Thorell didn’t return messages left on his cell phone or with his family. His identity is masked in court papers including the FBI affidavit, all of which refer to him only as “CW-1.” But the three people familiar with the case said the trader is Thorell. His identity has not been previously revealed.
In many ways, Thorell, now 38, fits the mold of a whistle-blower -- many of whom are disgruntled former workers eager for reward and perhaps vindication because of the alleged misdeeds of an ex-employer. He is part of a wave of informants who have come forward to participate in the Securities and Exchange Commission’s beefed-up whistle-blower program, which has awarded $85 million to 32 individuals.
Thorell’s approach to the government triggered an investigation into how Visium valued holdings in its credit portfolio, a probe that expanded into charges that executives were trading on inside tips about pending regulatory decisions about certain drugs. He is one of at least four people cooperating with a continuing U.S. investigation.
Thorell, who was a junior trader before he left Visium, was an active participant in an alleged scheme to inflate the value of securities carried on the firm’s trading book, according to court filings. A broker who supplied Visium with price quotes for the securities, David “Scott” Vandersnow, is also aiding the government after providing evidence, according to the people, who asked not to be identified speaking about confidential details of the investigation. Vandersnow is identified in court papers only as “Broker-1.”
Vandersnow said he was “not involved in it” when contacted on his phone, and then didn’t return other messages.

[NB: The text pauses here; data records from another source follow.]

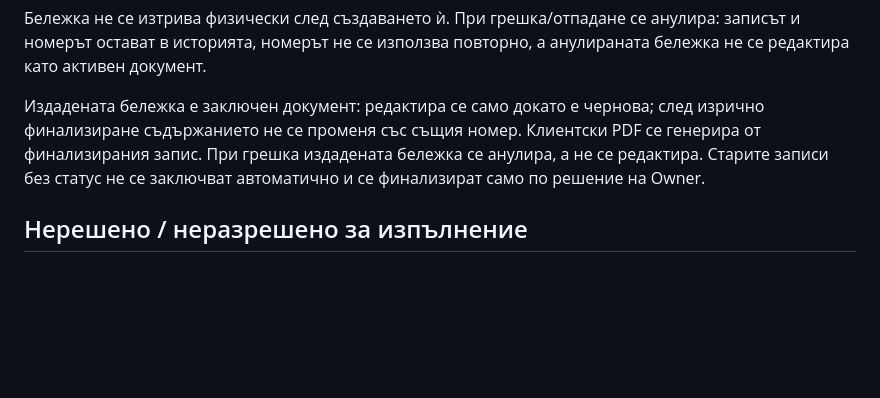
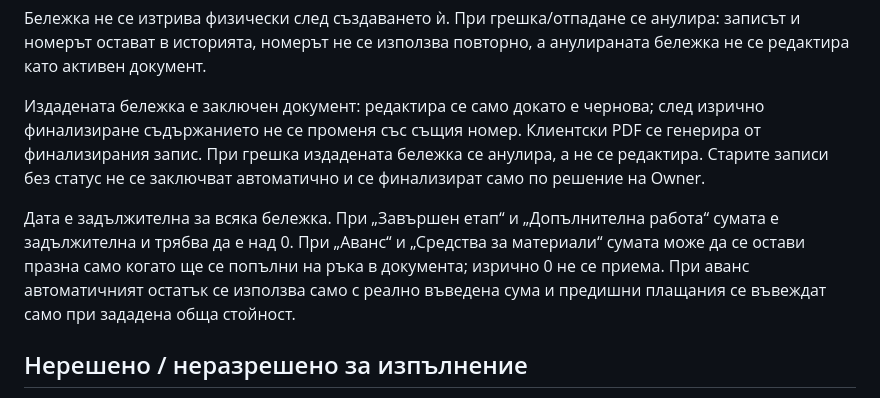
Before and after one commit to Traqnivanov/ivanov-tools, a Markdown page: PRODUCT_MASTER_VISION_AUDIT.md, the part around the change. Rendered like a GitHub page; blank space fills up the shorter version.

Commit message:
Record receipt date and amount rules

```diff
--- a/PRODUCT_MASTER_VISION_AUDIT.md
+++ b/PRODUCT_MASTER_VISION_AUDIT.md
@@ -14,5 +14,7 @@ CURRENT OVERRIDE 01.10.2026: за нови и редактирани „Беле
 
 Издадената бележка е заключен документ: редактира се само докато е чернова; след изрично финализиране съдържанието не се променя със същия номер. Клиентски PDF се генерира от финализирания запис. При грешка издадената бележка се анулира, а не се редактира. Старите записи без статус не се заключват автоматично и се финализират само по решение на Owner.
 
+Дата е задължителна за всяка бележка. При „Завършен етап“ и „Допълнителна работа“ сумата е задължителна и трябва да е над 0. При „Аванс“ и „Средства за материали“ сумата може да се остави празна само когато ще се попълни на ръка в документа; изрично 0 не се приема. При аванс автоматичният остатък се използва само с реално въведена сума и предишни плащания се въвеждат само при зададена обща стойност.
+
 ## Нерешено / неразрешено за изпълнение
 Автоматична връзка между бележка и авансов отчет; превод на целия PDF; обща промяна на другите инструменти. Не представяй това като одобрен обхват.
```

A portfolio manager, Christopher Plaford, who ran credit investments, is cooperating after pleading guilty to mis-marking bonds using sham quotes from brokers, and trading on inside tips, according to prosecutors and court records. Prosecutors have charged an assistant portfolio manager, Stefan Lumiere, whose sister was married to firm founder Jacob Gottlieb, with mis-pricing assets. He has denied wrongdoing.
U.S. prosecutors on June 15 charged Sanjay Valvani, a star money manager who ran part of Visium’s flagship health-care fund, with trading on secret tips from a former Food and Drug Administration official, going back as early as 2005. Valvani was found dead in his Brooklyn home days later in what authorities said was a suicide. The FDA official, Gordon Johnston, pleaded guilty to leaking information to Visium in exchange for payments of several hundred thousand dollars. He is cooperating with the government.